__TASK TO CARRY OUT__.
Write out each line of the records that has "fontsize" in it.

*** Opening TASK MATERIAL ***

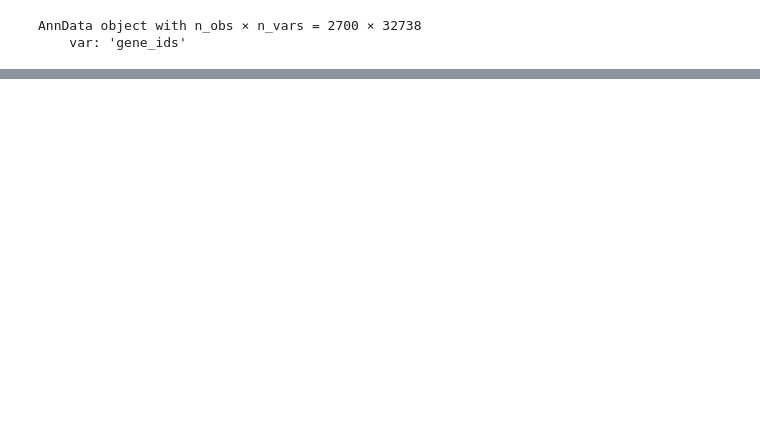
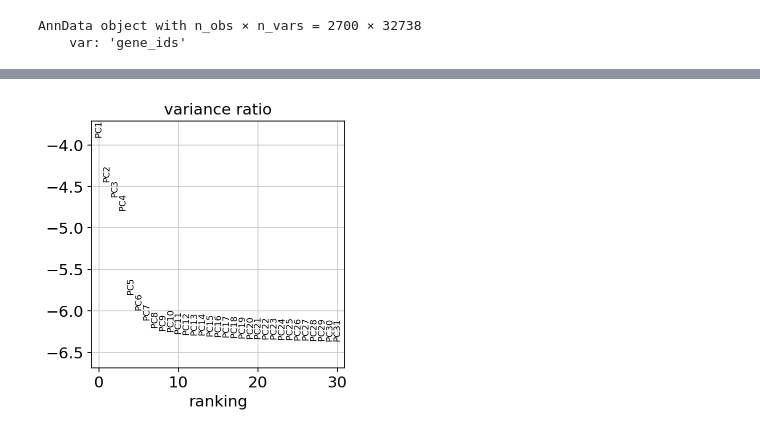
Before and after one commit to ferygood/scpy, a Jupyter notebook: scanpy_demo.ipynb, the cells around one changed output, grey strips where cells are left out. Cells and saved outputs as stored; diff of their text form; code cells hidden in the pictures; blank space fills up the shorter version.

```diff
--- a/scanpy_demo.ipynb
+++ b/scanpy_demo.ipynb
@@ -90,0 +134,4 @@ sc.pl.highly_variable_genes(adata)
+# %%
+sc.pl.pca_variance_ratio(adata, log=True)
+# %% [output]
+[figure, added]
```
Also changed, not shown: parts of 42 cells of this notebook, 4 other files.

*** Closing TASK MATERIAL ***
*** Opening TASK MATERIAL ***

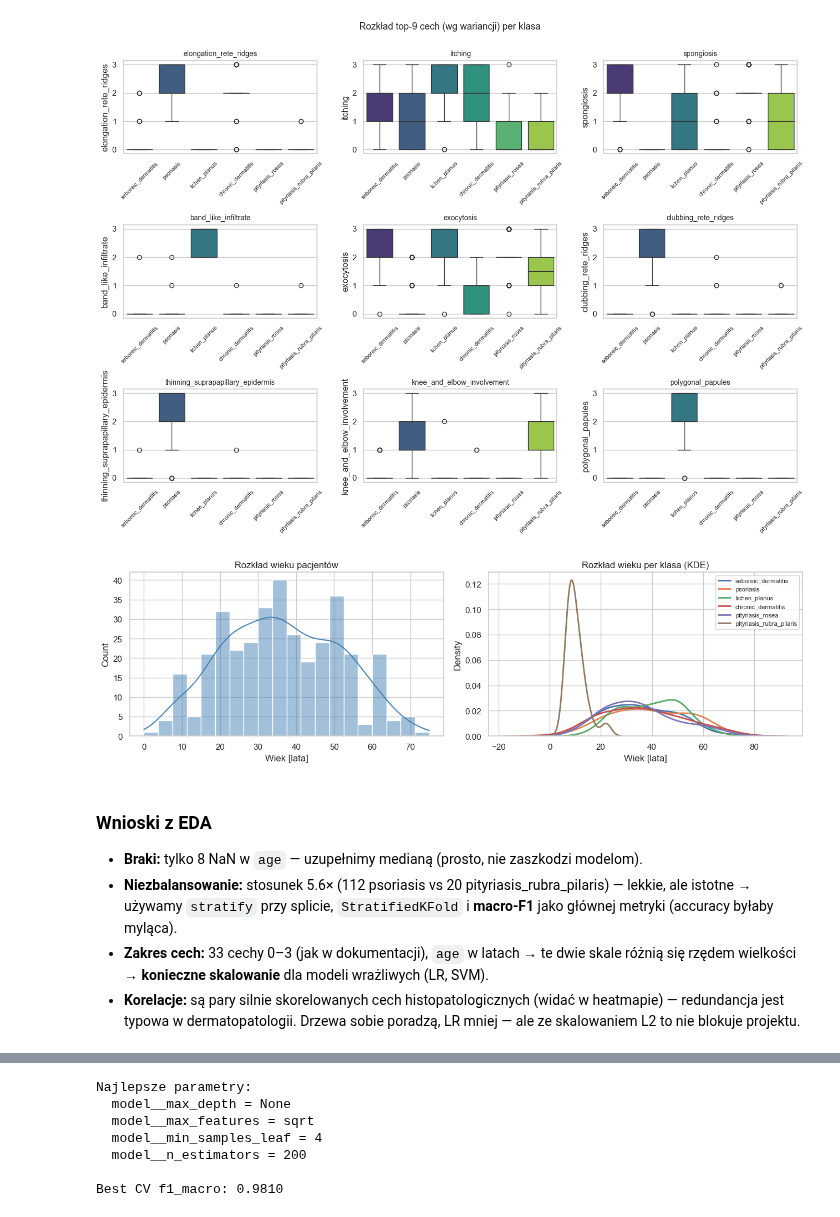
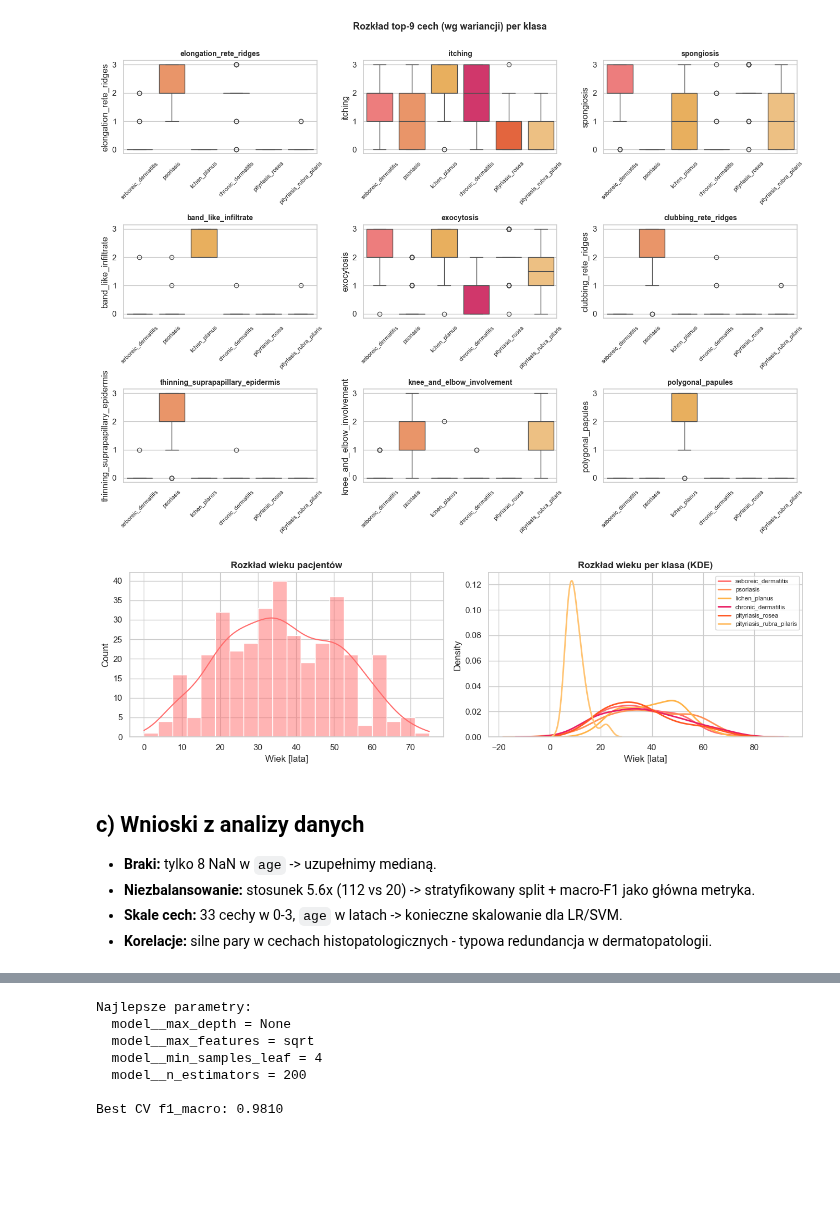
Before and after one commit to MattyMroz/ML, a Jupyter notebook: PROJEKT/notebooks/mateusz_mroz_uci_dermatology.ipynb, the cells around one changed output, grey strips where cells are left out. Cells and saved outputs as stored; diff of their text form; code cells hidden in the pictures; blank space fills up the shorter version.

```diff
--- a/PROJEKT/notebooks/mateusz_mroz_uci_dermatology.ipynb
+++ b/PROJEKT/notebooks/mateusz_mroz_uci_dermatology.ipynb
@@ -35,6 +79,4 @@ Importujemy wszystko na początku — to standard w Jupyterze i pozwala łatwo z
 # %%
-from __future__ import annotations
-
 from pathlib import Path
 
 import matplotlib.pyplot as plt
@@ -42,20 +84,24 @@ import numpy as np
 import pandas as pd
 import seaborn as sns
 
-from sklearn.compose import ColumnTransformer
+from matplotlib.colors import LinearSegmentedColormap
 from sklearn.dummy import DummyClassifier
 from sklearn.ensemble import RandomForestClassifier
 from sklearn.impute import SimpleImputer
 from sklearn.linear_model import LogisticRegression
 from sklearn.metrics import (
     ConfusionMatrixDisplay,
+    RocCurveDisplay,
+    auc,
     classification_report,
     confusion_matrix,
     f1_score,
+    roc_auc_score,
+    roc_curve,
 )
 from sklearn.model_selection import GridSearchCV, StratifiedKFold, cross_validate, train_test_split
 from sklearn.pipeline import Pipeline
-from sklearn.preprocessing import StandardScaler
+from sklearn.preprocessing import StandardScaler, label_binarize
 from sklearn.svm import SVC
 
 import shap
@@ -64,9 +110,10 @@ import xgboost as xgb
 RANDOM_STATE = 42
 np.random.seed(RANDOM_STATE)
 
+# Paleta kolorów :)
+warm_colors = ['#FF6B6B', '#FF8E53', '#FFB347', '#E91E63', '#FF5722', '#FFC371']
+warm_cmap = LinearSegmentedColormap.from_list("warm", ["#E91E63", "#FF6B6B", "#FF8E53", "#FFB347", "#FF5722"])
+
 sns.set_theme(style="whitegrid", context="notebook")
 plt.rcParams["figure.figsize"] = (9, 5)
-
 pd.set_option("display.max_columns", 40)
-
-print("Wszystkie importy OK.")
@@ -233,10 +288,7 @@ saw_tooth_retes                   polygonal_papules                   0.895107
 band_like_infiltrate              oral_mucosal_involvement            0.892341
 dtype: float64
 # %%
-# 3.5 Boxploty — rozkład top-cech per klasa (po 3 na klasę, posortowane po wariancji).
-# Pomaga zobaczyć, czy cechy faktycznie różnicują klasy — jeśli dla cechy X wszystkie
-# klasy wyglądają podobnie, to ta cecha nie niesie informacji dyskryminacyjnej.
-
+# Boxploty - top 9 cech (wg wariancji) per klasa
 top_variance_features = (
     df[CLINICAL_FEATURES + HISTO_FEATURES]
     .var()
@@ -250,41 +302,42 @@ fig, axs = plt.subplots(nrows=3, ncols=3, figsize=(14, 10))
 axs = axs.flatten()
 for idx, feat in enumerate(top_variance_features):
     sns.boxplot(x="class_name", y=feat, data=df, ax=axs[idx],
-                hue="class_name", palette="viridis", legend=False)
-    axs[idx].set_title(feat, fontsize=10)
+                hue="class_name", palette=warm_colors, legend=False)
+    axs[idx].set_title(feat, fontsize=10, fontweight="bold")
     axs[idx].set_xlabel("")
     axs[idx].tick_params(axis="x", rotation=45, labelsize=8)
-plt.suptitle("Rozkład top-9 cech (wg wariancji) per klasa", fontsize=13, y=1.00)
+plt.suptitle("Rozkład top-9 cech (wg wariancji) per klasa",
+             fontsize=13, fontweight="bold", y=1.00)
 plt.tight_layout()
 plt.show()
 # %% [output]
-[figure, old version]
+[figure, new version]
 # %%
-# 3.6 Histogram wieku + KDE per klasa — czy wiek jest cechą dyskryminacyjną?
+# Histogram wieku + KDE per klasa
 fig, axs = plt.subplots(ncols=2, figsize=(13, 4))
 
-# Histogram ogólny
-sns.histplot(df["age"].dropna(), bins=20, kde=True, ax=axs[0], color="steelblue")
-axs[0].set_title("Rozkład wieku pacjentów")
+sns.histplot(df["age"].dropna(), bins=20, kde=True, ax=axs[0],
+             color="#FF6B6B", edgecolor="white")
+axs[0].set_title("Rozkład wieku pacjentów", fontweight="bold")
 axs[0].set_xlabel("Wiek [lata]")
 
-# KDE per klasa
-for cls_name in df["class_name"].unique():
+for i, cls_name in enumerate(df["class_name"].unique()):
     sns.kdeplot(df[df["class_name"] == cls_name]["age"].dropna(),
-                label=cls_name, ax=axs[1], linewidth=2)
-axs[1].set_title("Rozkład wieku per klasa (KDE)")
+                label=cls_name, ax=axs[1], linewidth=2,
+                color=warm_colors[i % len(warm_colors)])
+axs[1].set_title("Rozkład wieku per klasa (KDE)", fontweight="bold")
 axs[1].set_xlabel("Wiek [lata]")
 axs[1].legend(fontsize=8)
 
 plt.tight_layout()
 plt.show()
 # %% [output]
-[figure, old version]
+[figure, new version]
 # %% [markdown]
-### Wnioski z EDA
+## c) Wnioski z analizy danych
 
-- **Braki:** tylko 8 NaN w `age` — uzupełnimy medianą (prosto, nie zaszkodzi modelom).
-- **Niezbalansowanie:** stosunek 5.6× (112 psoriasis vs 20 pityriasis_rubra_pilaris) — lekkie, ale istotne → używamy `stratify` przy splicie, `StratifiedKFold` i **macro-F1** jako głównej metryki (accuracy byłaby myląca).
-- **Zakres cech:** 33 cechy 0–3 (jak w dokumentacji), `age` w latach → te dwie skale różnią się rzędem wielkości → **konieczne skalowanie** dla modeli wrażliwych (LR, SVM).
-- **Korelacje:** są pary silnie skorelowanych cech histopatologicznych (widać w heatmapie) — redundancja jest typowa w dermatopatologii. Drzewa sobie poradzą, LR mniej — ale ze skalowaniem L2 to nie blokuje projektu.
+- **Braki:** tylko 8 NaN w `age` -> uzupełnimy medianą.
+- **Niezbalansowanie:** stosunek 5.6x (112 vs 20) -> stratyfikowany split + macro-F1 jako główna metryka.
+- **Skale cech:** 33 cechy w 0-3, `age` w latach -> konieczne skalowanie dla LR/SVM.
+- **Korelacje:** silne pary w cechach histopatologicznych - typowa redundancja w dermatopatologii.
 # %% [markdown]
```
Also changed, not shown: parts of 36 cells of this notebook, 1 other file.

*** Closing TASK MATERIAL ***

__TASK ANSWER__.
-    axs[idx].set_title(feat, fontsize=10)
+    axs[idx].set_title(feat, fontsize=10, fontweight="bold")
-plt.suptitle("Rozkład top-9 cech (wg wariancji) per klasa", fontsize=13, y=1.00)
+             fontsize=13, fontweight="bold", y=1.00)
 axs[1].legend(fontsize=8)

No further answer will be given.